Pebble announces layoff of 40 employees.
News of one of the first companies to debut a modern smartwatch having plans to reduce its work force by 25 percent, has some speculators wondering about the future of smartwatches in general.
According to a story on techinsider.com, CEO Eric Migicovsky of Pebble said in an interview the company was giving pink slips to 40 of its employees this week, as money is becoming tight. Migicovsky said, however, the firm was able to raise $26 million within the previous eight months, in addition to its $20 million Kickstarter campaign that began in February. He added the layoffs were due to a chilly fundraising environment in Silicon Valley, and said, “We’ve definitely been careful this year as we plan our products. We got this money, but money [among VCs in Silicon Valley] is pretty tight these days,” according to the article.
The CEO says the company is planning to focus on the health and fitness parts of the devices they produce, because it seems that is the interest of most of the products’ users. He also announced the firm plans to begin selling to India, in partnership with Amazon, to broaden its market base.
Pebble’s target is the lower end of the market for smartwatches, with prices starting around $100 and ranging up to about $250. The last announced sales figure for Pebble’s watches came in February of 2015, when the company said it had sold over one million of the devices. Contrast that with Apple’s smartwatch products, which most analysts think have topped 10 million as of 2015, in its first year. Apple does not disclose its sales numbers.
Once considered the thing to have in the electronic world, interest seems to have waned a bit in recent months, with the devices seen as interesting, but not as essential as owning a smartphone. FitBit has seen its stock prices fall dramatically over the last few months, and even Apple announced Monday it was dropping the price of its Apple Watch by $50.
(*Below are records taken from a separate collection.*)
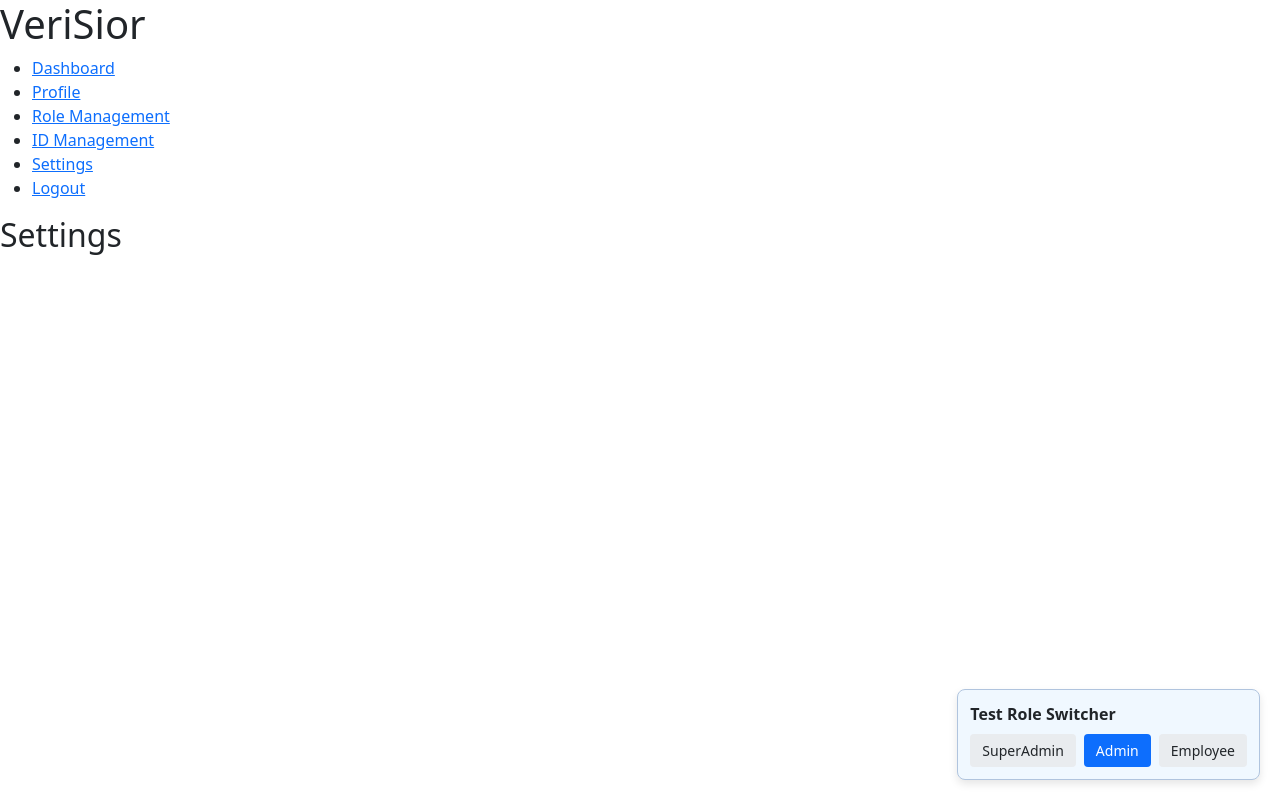
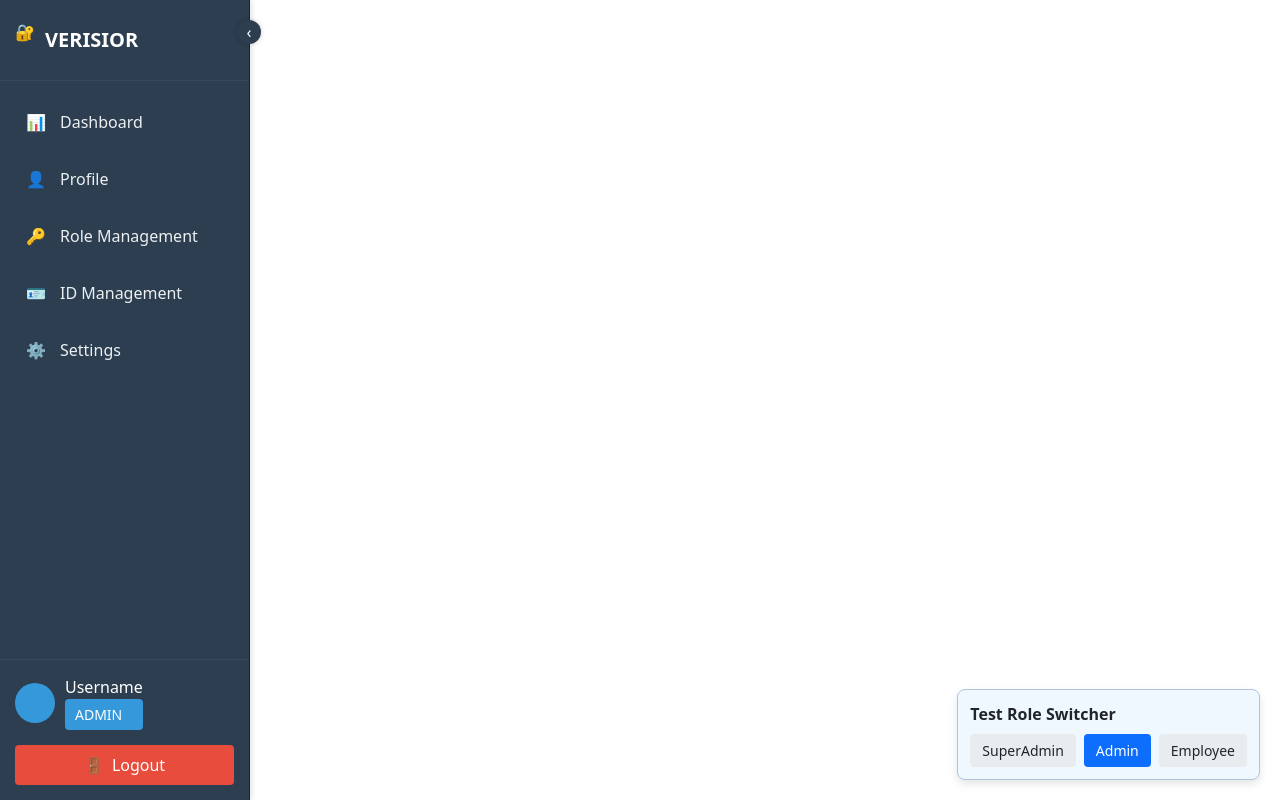
Before and after one commit to sukubeii/VeriSior, a React (Vite) app in the folder frontend/: page /settings in a window 1280 px wide. Built offline with nearby package versions, Linux system fonts and the light colour scheme.

Commit message:
Update PrivateNavBar.jsx

```diff
--- a/frontend/src/components/specific/PrivateNavBar.jsx
+++ b/frontend/src/components/specific/PrivateNavBar.jsx
@@ -1,40 +1,269 @@
-import React from "react";
-import { Link } from "react-router-dom";
+import React, { useState, useEffect } from "react";
+import { Link, useNavigate } from "react-router-dom";
 
-const PrivateNavBar = ({ role }) => {
-  // Define role-based menu items
-  const menuItems = {
-    superAdmin: ["Dashboard", "Profile", "Role Management", "ID Management", "Settings"],
-    admin: ["Dashboard", "Profile", "Role Management", "ID Management", "Settings"],
-    employee: ["Dashboard", "Profile", "ID Management", "Settings"],
+const PrivateNavBar = ({ role, navItems }) => {
+  const [collapsed, setCollapsed] = useState(false);
+  const navigate = useNavigate();
+
+  // Update document body class when sidebar state changes
+  useEffect(() => {
+    document.body.className = collapsed ? 'sidebar-collapsed' : '';
+
+    // Notify the layout about sidebar state change
+    const contentWrapper = document.getElementById('content-wrapper');
+    if (contentWrapper) {
+      contentWrapper.style.marginLeft = collapsed ? '80px' : '250px';
+      contentWrapper.style.width = `calc(100% - ${collapsed ? '80px' : '250px'})`;
+    }
+
+    // Clean up on unmount
+    return () => {
+      document.body.className = '';
+    };
+  }, [collapsed]);
+
+  // Handle logout function
+  const handleLogout = () => {
+    // Here you would typically clear authentication tokens/state
+    // For this example we're just navigating back to landing page
+    navigate('/');
   };
 
-  // Get the correct menu based on the role
-  const userMenu = menuItems[role] || [];
+  // Inline styles
+  const styles = {
+    privateNavbar: {
+      position: 'fixed',
+      top: 0,
+      left: 0,
+      height: '100vh',
+      width: collapsed ? '80px' : '250px',
+      backgroundColor: '#2c3e50',
+      borderRight: '1px solid #1a2530',
+      boxShadow: '2px 0 5px rgba(0, 0, 0, 0.1)',
+      color: 'white',
+      transition: 'width 0.3s ease',
+      display: 'flex',
+      flexDirection: 'column',
+      zIndex: 1000
+    },
+    navbarBrand: {
+      display: 'flex',
+      alignItems: 'center',
+      padding: '20px 15px',
+      borderBottom: '1px solid #34495e',
+      justifyContent: collapsed ? 'center' : 'flex-start'
+    },
+    logoContainer: {
+      marginRight: collapsed ? '0' : '10px'
+    },
+    logo: {
+      height: '40px',
+      width: 'auto'
+    },
+    appTitle: {
+      fontSize: '20px',
+      fontWeight: 'bold',
+      margin: 0,
+      color: 'white',
+      display: collapsed ? 'none' : 'block'
+    },
+    navbarLinks: {
+      display: 'flex',
+      flexDirection: 'column',
+      padding: '15px 0',
+      flex: 1
+    },
+    navItem: {
+      textDecoration: 'none',
+      color: '#ecf0f1',
+      fontWeight: '500',
+      padding: '14px 20px',
+      display: 'flex',
+      alignItems: 'center',
+      borderLeft: '4px solid transparent',
+      transition: 'all 0.2s ease',
+      marginBottom: '5px'
+    },
+    navItemActive: {
+      backgroundColor: '#34495e',
+      borderLeft: '4px solid #3498db'
+    },
+    navItemHover: {
+      backgroundColor: '#34495e',
+      borderLeft: '4px solid #3498db'
+    },
+    navItemIcon: {
+      marginRight: collapsed ? '0' : '12px',
+      width: '24px',
+      height: '24px',
+      display: 'flex',
+      justifyContent: 'center',
+      alignItems: 'center'
+    },
+    navItemLabel: {
+      display: collapsed ? 'none' : 'block'
+    },
+    userSection: {
+      borderTop: '1px solid #34495e',
+      padding: '15px',
+      display: 'flex',
+      alignItems: 'center',
+      justifyContent: collapsed ? 'center' : 'flex-start',
+      flexDirection: 'column'
+    },
+    userInfo: {
+      display: 'flex',
+      alignItems: 'center',
+      width: '100%',
+      marginBottom: '15px'
+    },
+    roleBadge: {
+      backgroundColor: '#3498db',
+      color: 'white',
+      padding: '5px 10px',
+      borderRadius: '4px',
+      fontSize: '14px',
+      display: collapsed ? 'none' : 'block'
+    },
+    userControls: {
+      display: 'flex',
+      alignItems: 'center',
+      gap: '10px'
+    },
+    avatar: {
+      height: '40px',
+      width: '40px',
+      borderRadius: '50%',
+      backgroundColor: '#3498db',
+      display: 'flex',
+      justifyContent: 'center',
+      alignItems: 'center',
+      fontWeight: 'bold',
+      marginRight: collapsed ? '0' : '10px'
+    },
+    username: {
+      fontWeight: '500',
+      display: collapsed ? 'none' : 'block'
+    },
+    toggleButton: {
+      position: 'absolute',
+      right: '-12px',
+      top: '20px',
+      backgroundColor: '#2c3e50',
+      color: 'white',
+      border: 'none',
+      borderRadius: '50%',
+      width: '24px',
+      height: '24px',
+      display: 'flex',
+      justifyContent: 'center',
+      alignItems: 'center',
+      cursor: 'pointer',
+      boxShadow: '0 0 5px rgba(0, 0, 0, 0.2)',
+      zIndex: 1001
+    },
+    logoutButton: {
+      backgroundColor: collapsed ? 'transparent' : '#e74c3c',
+      color: 'white',
+      border: 'none',
+      borderRadius: '4px',
+      padding: collapsed ? '10px' : '8px 15px',
+      cursor: 'pointer',
+      display: 'flex',
+      alignItems: 'center',
+      justifyContent: 'center',
+      width: collapsed ? '40px' : '100%',
+      transition: 'all 0.2s ease'
+    },
+    logoutIcon: {
+      marginRight: collapsed ? '0' : '8px',
+    }
+  };
+
+  // Icons for navigation items
+  const getIcon = (label) => {
+    switch(label.toLowerCase()) {
+      case 'dashboard':
+        return '📊';
+      case 'profile':
+        return '👤';
+      case 'role management':
+        return '🔑';
+      case 'id management':
+        return '🪪';
+      case 'settings':
+        return '⚙️';
+      default:
+        return '📄';
+    }
+  };
 
   return (
-    <nav className="private-navbar">
-      <div className="nav-container">
-        <h1 className="logo">VeriSior</h1>
-        <ul className="nav-links">
-          {userMenu.map((item, index) => (
-            <li key={index}>
-              <Link
-                to={`/${item.toLowerCase().replace(/\s/g, "-")}`}
-                className={`nav-item ${window.location.pathname === `/${item.toLowerCase().replace(/\s/g, "-")}` ? "active" : ""}`}
-              >
-                {item}
-              </Link>
-            </li>
+    <>
+      <nav style={styles.privateNavbar}>
+        <button
+          style={styles.toggleButton}
+          onClick={() => setCollapsed(!collapsed)}
+          title={collapsed ? "Expand" : "Collapse"}
+        >
+          {collapsed ? '›' : '‹'}
+        </button>
+
+        <div style={styles.navbarBrand}>
+          <div style={styles.logoContainer}>
+            <div style={{...styles.logo, textAlign: 'center'}}>
+              🔐
+            </div>
+          </div>
+          <h1 style={styles.appTitle}>VERISIOR</h1>
+        </div>
+
+        <div style={styles.navbarLinks}>
+          {navItems.map((item, index) => (
+            <Link
+              key={index}
+              to={item.path}
+              style={styles.navItem}
+              onMouseOver={(e) => {
+                e.currentTarget.style.backgroundColor = styles.navItemHover.backgroundColor;
+                e.currentTarget.style.borderLeft = styles.navItemHover.borderLeft;
+              }}
+              onMouseOut={(e) => {
+                e.currentTarget.style.backgroundColor = '';
+                e.currentTarget.style.borderLeft = styles.navItem.borderLeft;
+              }}
+            >
+              <span style={styles.navItemIcon}>{getIcon(item.label)}</span>
+              <span style={styles.navItemLabel}>{item.label}</span>
+            </Link>
           ))}
-          <li>
-            <Link to="/" className="nav-item logout">
-              Logout
-            </Link>
-          </li>
-        </ul>
-      </div>
-    </nav>
+        </div>
+
+        <div style={styles.userSection}>
+          <div style={styles.userInfo}>
+            <div style={styles.avatar}>
+              {collapsed ? 'U' : ''}
+            </div>
+            {!collapsed && (
+              <div>
+                <div style={styles.username}>Username</div>
+                <div style={styles.roleBadge}>{role.toUpperCase()}</div>
+              </div>
+            )}
+          </div>
+
+          {/* Logout Button */}
+          <button
+            style={styles.logoutButton}
+            onClick={handleLogout}
+            title="Logout"
+          >
+            <span style={styles.logoutIcon}>🚪</span>
+            {!collapsed && <span>Logout</span>}
+          </button>
+        </div>
+      </nav>
+    </>
   );
 };
 
```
Migicovsky said Pebble is in the game for the long haul, but they want to be careful. “We have a vision where wearables will take us in five to 10 years, and this is setting us up for success,” he added.